EXERCISE GOAL: Every line containing the string "Gate" should be returned from the records.

——

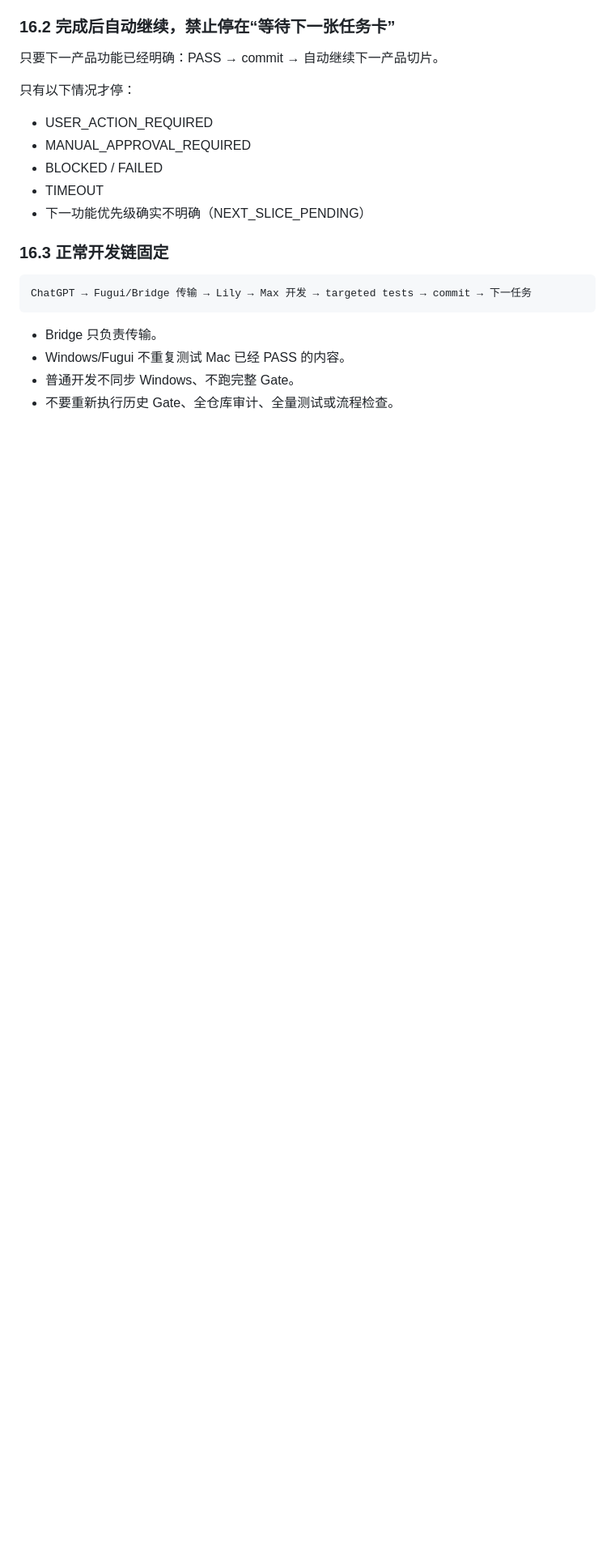
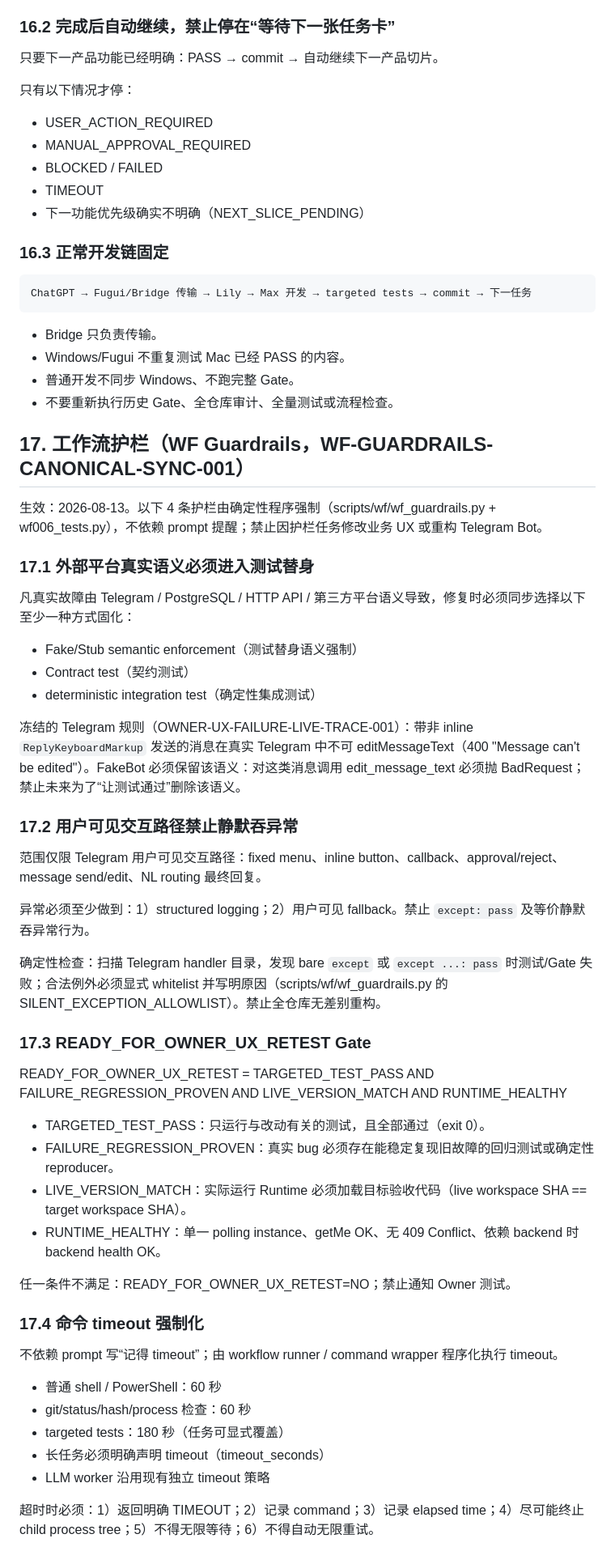
Before and after one commit to jhackuy/pasay-pm, a Markdown page: AI_WORKFLOW_RULES.md, the part around one of its changes. Shown at 81% size. Drawn GitHub-style; blank space fills up the shorter version.

Commit message:
WF-GUARDRAILS-CANONICAL-SYNC-001: WF-GUARDRAILS-CANONICAL-SYNC-001：将 4 条已验收工作流护栏同步进 Mac authority canonica

```diff
--- a/AI_WORKFLOW_RULES.md
+++ b/AI_WORKFLOW_RULES.md
@@ -500,3 +500,47 @@ ChatGPT → Fugui/Bridge 传输 → Lily → Max 开发 → targeted tests → c
 * Windows/Fugui 不重复测试 Mac 已经 PASS 的内容。
 * 普通开发不同步 Windows、不跑完整 Gate。
 * 不要重新执行历史 Gate、全仓库审计、全量测试或流程检查。
+## 17. 工作流护栏（WF Guardrails，WF-GUARDRAILS-CANONICAL-SYNC-001）
+
+生效：2026-08-13。以下 4 条护栏由确定性程序强制（scripts/wf/wf_guardrails.py + wf006_tests.py），不依赖 prompt 提醒；禁止因护栏任务修改业务 UX 或重构 Telegram Bot。
+
+### 17.1 外部平台真实语义必须进入测试替身
+
+凡真实故障由 Telegram / PostgreSQL / HTTP API / 第三方平台语义导致，修复时必须同步选择以下至少一种方式固化：
+
+- Fake/Stub semantic enforcement（测试替身语义强制）
+- Contract test（契约测试）
+- deterministic integration test（确定性集成测试）
+
+冻结的 Telegram 规则（OWNER-UX-FAILURE-LIVE-TRACE-001）：带非 inline `ReplyKeyboardMarkup` 发送的消息在真实 Telegram 中不可 editMessageText（400 "Message can't be edited"）。FakeBot 必须保留该语义：对这类消息调用 edit_message_text 必须抛 BadRequest；禁止未来为了“让测试通过”删除该语义。
+
+### 17.2 用户可见交互路径禁止静默吞异常
+
+范围仅限 Telegram 用户可见交互路径：fixed menu、inline button、callback、approval/reject、message send/edit、NL routing 最终回复。
+
+异常必须至少做到：1）structured logging；2）用户可见 fallback。禁止 `except: pass` 及等价静默吞异常行为。
+
+确定性检查：扫描 Telegram handler 目录，发现 bare `except` 或 `except ...: pass` 时测试/Gate 失败；合法例外必须显式 whitelist 并写明原因（scripts/wf/wf_guardrails.py 的 SILENT_EXCEPTION_ALLOWLIST）。禁止全仓库无差别重构。
+
+### 17.3 READY_FOR_OWNER_UX_RETEST Gate
+
+READY_FOR_OWNER_UX_RETEST = TARGETED_TEST_PASS AND FAILURE_REGRESSION_PROVEN AND LIVE_VERSION_MATCH AND RUNTIME_HEALTHY
+
+- TARGETED_TEST_PASS：只运行与改动有关的测试，且全部通过（exit 0）。
+- FAILURE_REGRESSION_PROVEN：真实 bug 必须存在能稳定复现旧故障的回归测试或确定性 reproducer。
+- LIVE_VERSION_MATCH：实际运行 Runtime 必须加载目标验收代码（live workspace SHA == target workspace SHA）。
+- RUNTIME_HEALTHY：单一 polling instance、getMe OK、无 409 Conflict、依赖 backend 时 backend health OK。
+
+任一条件不满足：READY_FOR_OWNER_UX_RETEST=NO；禁止通知 Owner 测试。
+
+### 17.4 命令 timeout 强制化
+
+不依赖 prompt 写“记得 timeout”；由 workflow runner / command wrapper 程序化执行 timeout。
+
+- 普通 shell / PowerShell：60 秒
+- git/status/hash/process 检查：60 秒
+- targeted tests：180 秒（任务可显式覆盖）
+- 长任务必须明确声明 timeout（timeout_seconds）
+- LLM worker 沿用现有独立 timeout 策略
+
+超时时必须：1）返回明确 TIMEOUT；2）记录 command；3）记录 elapsed time；4）尽可能终止 child process tree；5）不得无限等待；6）不得自动无限重试。
```
Also changed, not shown: other parts of AI_WORKFLOW_RULES.md (+1 -1 lines).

——

OUTPUT BELOW:
 * 普通开发不同步 Windows、不跑完整 Gate。
 * 不要重新执行历史 Gate、全仓库审计、全量测试或流程检查。
+确定性检查：扫描 Telegram handler 目录，发现 bare `except` 或 `except ...: pass` 时测试/Gate 失败；合法例外必须显式 whitelist 并写明原因（scripts/wf/wf_guardrails.py 的 SILENT_EXCEPTION_ALLOWLIST）。禁止全仓库无差别重构。
+### 17.3 READY_FOR_OWNER_UX_RETEST Gate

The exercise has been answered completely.